April is Autism Awareness Month, now being commonly referred to as Autism Acceptance Month.
The most recent data, according to the CDC, has the prevalence of autism at one in 68 children being diagnosed with the disease. Autism Spectrum Disorder (ASD) is reported to occur in all racial, ethnic and socioeconomic groups. It is five times more common in boys than girls. Yet a cause and a cure continue to remain a mystery to the scientific community.
Here in Metro Schools, we are privileged to have a specialized team of individuals who take on the task of educating the teaching population in the district in order to better serve the children with a diagnosis of ASD. The Autism Team is a group of six highly trained individuals who have devoted their careers to serve this specific population and the teachers and staff who strive to make their education meaningful and purposeful.
The Autism Team offers a variety of trainings throughout the school year and summer to educate the staff working directly with students diagnosed with ASD. These trainings include (among many others):
- Managing Challenging Behaviors
- Social Skills
- Sensory Processing
- Functional Communication
- How to take data and use it to enhance the students educational journey
These trainings are open to all Metro Schools staff and are also available to individual schools as requested.
During the month of April, we challenge you to not only become aware of autism – it exists in exploding numbers — we challenge you to become more accepting of the students we serve and to those individuals you encounter in your daily lives.

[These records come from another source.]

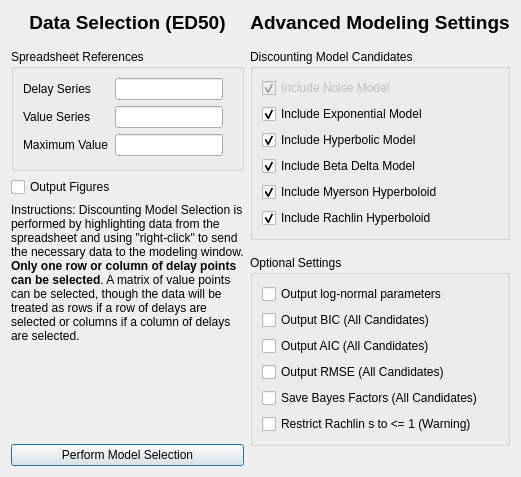
Before: the Qt Designer form discountingmodelselectioned50dialog.ui in miyamot0/ModelSelectorQt, drawn with Qt 5.
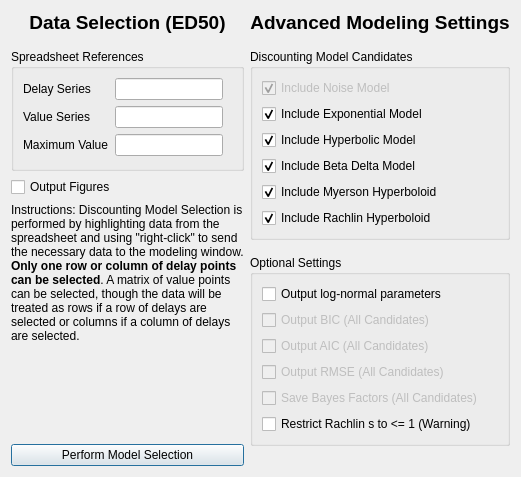
After: the same form once the commit is applied.

```diff
--- a/discountingmodelselectioned50dialog.ui
+++ b/discountingmodelselectioned50dialog.ui
@@ -7,7 +7,7 @@
     <x>0</x>
     <y>0</y>
     <width>602</width>
-    <height>432</height>
+    <height>434</height>
    </rect>
   </property>
   <property name="windowTitle">
@@ -338,6 +338,9 @@
           </item>
           <item>
            <widget class="QCheckBox" name="checkBoxBIC">
+            <property name="enabled">
+             <bool>false</bool>
+            </property>
             <property name="text">
              <string>Output BIC (All Candidates)</string>
             </property>
@@ -345,6 +348,9 @@
           </item>
           <item>
            <widget class="QCheckBox" name="checkBoxAIC">
+            <property name="enabled">
+             <bool>false</bool>
+            </property>
             <property name="text">
              <string>Output AIC (All Candidates)</string>
             </property>
@@ -352,6 +358,9 @@
           </item>
           <item>
            <widget class="QCheckBox" name="checkBoxRMSE">
+            <property name="enabled">
+             <bool>false</bool>
+            </property>
             <property name="text">
              <string>Output RMSE (All Candidates)</string>
             </property>
@@ -359,6 +368,9 @@
           </item>
           <item>
            <widget class="QCheckBox" name="checkBoxBF">
+            <property name="enabled">
+             <bool>false</bool>
+            </property>
             <property name="text">
              <string>Save Bayes Factors (All Candidates)</string>
             </property>
```
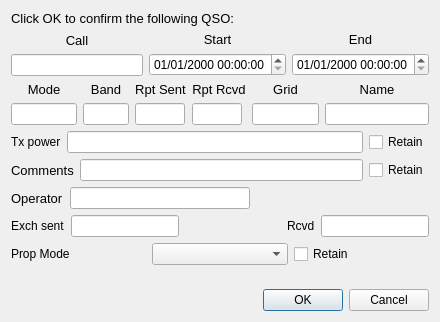
Before: the Qt Designer form widgets/logqso.ui in SpudGunMan/wsjt-z, drawn with Qt 5.
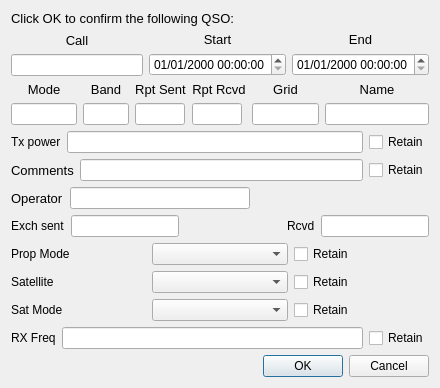
After: the same form once the commit is applied.

Commit message:
sat-mode-logging
functional for satellite QSO logging with Log4OM! The RX frequency and satellite mode info will be transmitted in the ADIF data

Implemented sat.dat file loading:

Looks for sat.dat in ~/.local/share/WSJT-X/ or config data directory
Loads custom satellite list from file (one satellite name per line)
Falls back to hardcoded common satellites if file not found
Allows users to maintain their own satellite list externally

Patch:
```diff
--- a/widgets/logqso.ui
+++ b/widgets/logqso.ui
@@ -513,6 +513,85 @@
      </item>
     </layout>
    </item>
+   <item>
+    <layout class="QHBoxLayout" name="horizontalLayout_9" stretch="0,0,0">
+     <item>
+      <widget class="QLabel" name="label_6">
+       <property name="text">
+        <string>Satellite</string>
+       </property>
+       <property name="buddy">
+        <cstring>comboBoxSatellite</cstring>
+       </property>
+      </widget>
+     </item>
+     <item>
+      <widget class="QComboBox" name="comboBoxSatellite">
+       <property name="sizePolicy">
+        <sizepolicy hsizetype="Preferred" vsizetype="Fixed">
+         <horstretch>0</horstretch>
+         <verstretch>0</verstretch>
+        </sizepolicy>
+       </property>
+      </widget>
+     </item>
+     <item>
+      <widget class="QCheckBox" name="cbSatellite">
+       <property name="text">
+        <string>Retain</string>
+       </property>
+      </widget>
+     </item>
+    </layout>
+   </item>
+   <item>
+    <layout class="QHBoxLayout" name="horizontalLayout_10" stretch="0,0,0">
+     <item>
+      <widget class="QLabel" name="label_7">
+       <property name="text">
+        <string>Sat Mode</string>
+       </property>
+       <property name="buddy">
+        <cstring>comboBoxSatMode</cstring>
+       </property>
+      </widget>
+     </item>
+     <item>
+      <widget class="QComboBox" name="comboBoxSatMode"/>
+     </item>
+     <item>
+      <widget class="QCheckBox" name="cbSatMode">
+       <property name="text">
+        <string>Retain</string>
+       </property>
+      </widget>
+     </item>
+    </layout>
+   </item>
+   <item>
+    <layout class="QHBoxLayout" name="horizontalLayout_11" stretch="0,0,0">
+     <item>
+      <widget class="QLabel" name="label_8">
+       <property name="text">
+        <string>RX Freq</string>
+       </property>
+       <property name="buddy">
+        <cstring>freqRx</cstring>
+       </property>
+      </widget>
+     </item>
+     <item>
+      <widget class="QLineEdit" name="freqRx"/>
+     </item>
+     <item>
+      <widget class="QCheckBox" name="cbFreqRx">
+       <property name="text">
+        <string>Retain</string>
+       </property>
+      </widget>
+     </item>
+    </layout>
+   </item>
    <item>
     <spacer name="verticalSpacer">
      <property name="orientation">
```
Left out of the diff: 6 changed lines with no effect on the pictures. The commit also changes 8 other files.
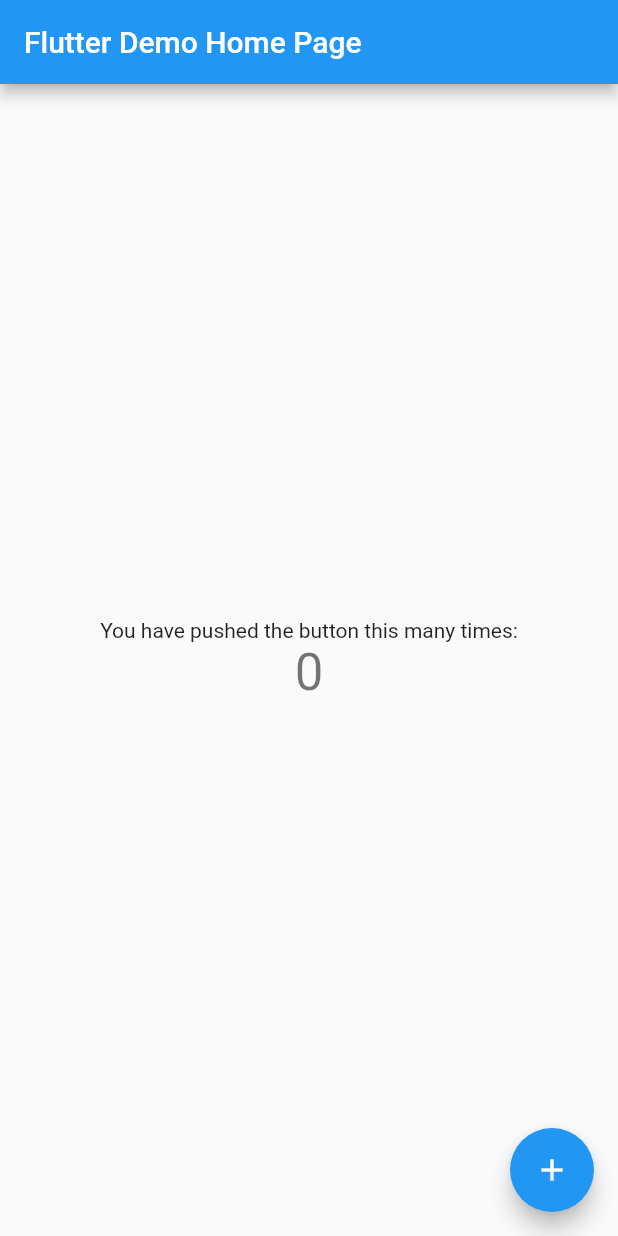
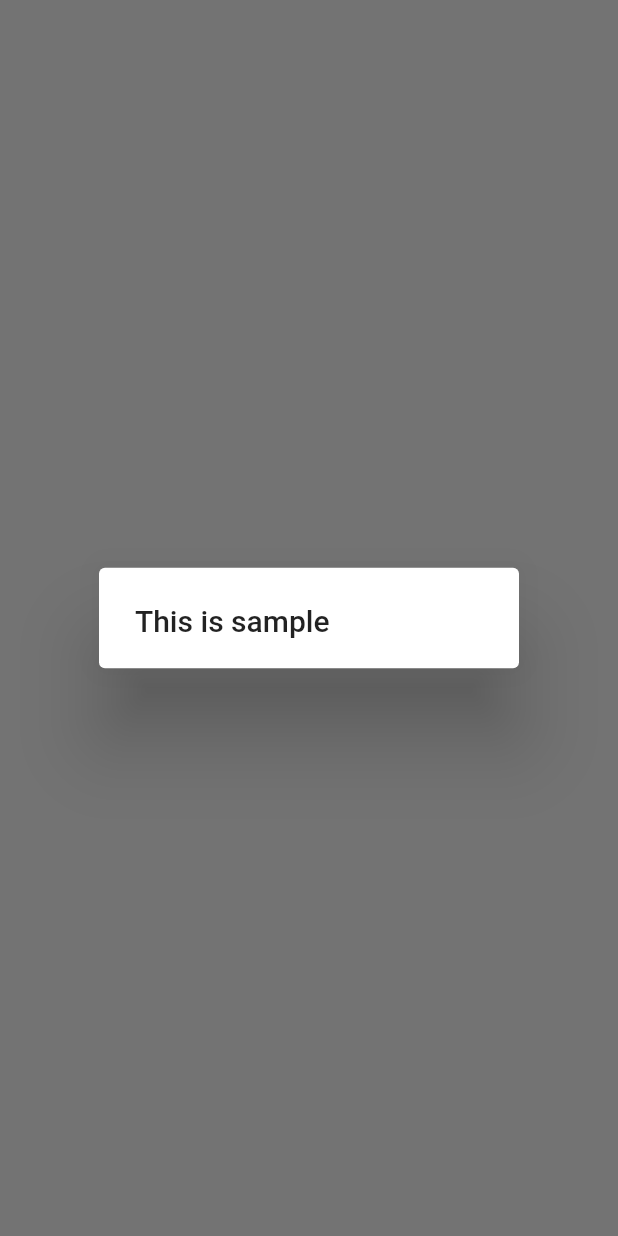
Before and after one commit to susatthi/flutter-no-material-locations, a Flutter app: the screen it shows after launch, on a phone screen of 412 x 824 dp. Run offline on Flutter 3.47's test engine with Material 2 defaults, Android fonts, the phone set to English and light mode, and no system bars.

Commit message:
🚀 feat: 記事のサンプル

```diff
--- a/lib/main.dart
+++ b/lib/main.dart
@@ -1,67 +1,62 @@
 import 'package:flutter/material.dart';
 
 void main() {
-  runApp(const MyApp());
+  // runApp(const MyApp());
+  runApp(const MaterialApp(home: MyApp())); //　MaterialAppで先にラップする
 }
 
-class MyApp extends StatelessWidget {
+class MyApp extends StatefulWidget {
   const MyApp({super.key});
 
   @override
-  Widget build(BuildContext context) {
-    return MaterialApp(
-      title: 'Flutter Demo',
-      theme: ThemeData(
-        primarySwatch: Colors.blue,
-      ),
-      home: const MyHomePage(title: 'Flutter Demo Home Page'),
-    );
-  }
+  State<MyApp> createState() => _MyAppState();
 }
 
-class MyHomePage extends StatefulWidget {
-  const MyHomePage({super.key, required this.title});
-
-  final String title;
-
+class _MyAppState extends State<MyApp> {
   @override
-  State<MyHomePage> createState() => _MyHomePageState();
-}
-
-class _MyHomePageState extends State<MyHomePage> {
-  int _counter = 0;
-
-  void _incrementCounter() {
-    setState(() {
-      _counter++;
+  void initState() {
+    super.initState();
+    WidgetsBinding.instance.addPostFrameCallback((timeStamp) async {
+      await Future.delayed(const Duration(seconds: 3));
+      if (mounted) {
+        showDialog<void>(
+          context: context,
+          builder: (context) => const SampleDialog(),
+        );
+      }
     });
   }
 
   @override
   Widget build(BuildContext context) {
-    return Scaffold(
-      appBar: AppBar(
-        title: Text(widget.title),
-      ),
-      body: Center(
-        child: Column(
-          mainAxisAlignment: MainAxisAlignment.center,
-          children: <Widget>[
-            const Text(
-              'You have pushed the button this many times:',
-            ),
-            Text(
-              '$_counter',
-              style: Theme.of(context).textTheme.headlineMedium,
-            ),
-          ],
+    return const MaterialApp(
+      debugShowCheckedModeBanner: false,
+      home: Scaffold(
+        body: Center(
+          child: MyWidget(),
         ),
-      ),
-      floatingActionButton: FloatingActionButton(
-        onPressed: _incrementCounter,
-        tooltip: 'Increment',
-        child: const Icon(Icons.add),
       ),
     );
   }
 }
+
+class MyWidget extends StatelessWidget {
+  const MyWidget({super.key});
+
+  @override
+  Widget build(BuildContext context) {
+    return Text(
+      'Hello, World!',
+      style: Theme.of(context).textTheme.headlineMedium,
+    );
+  }
+}
+
+class SampleDialog extends StatelessWidget {
+  const SampleDialog({super.key});
+
+  @override
+  Widget build(BuildContext context) {
+    return const AlertDialog(title: Text('This is sample'));
+  }
+}
```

Autism is invisible.
You can’t see it walking through the classroom door or maneuvering the hallways of a crowed school. You can’t see it searching for the right words to add to a conversation only to discover the conversation ended. You can’t see it sitting alone during lunch time when it would much rather be sitting with a group of friends. Autism is invisible, but the students we serve with this disease should not be, and the teachers, administrators, office staff, cafeteria staff, transportation staff and all school staff make sure that our students will never be left out. All of us at Metro Schools take on the responsibility of educating the students we serve, not only to traverse their way through their school years, but more importantly so they can become accepted members of their communities long after school is over.
To find out more about Autism, please visit the following useful sites: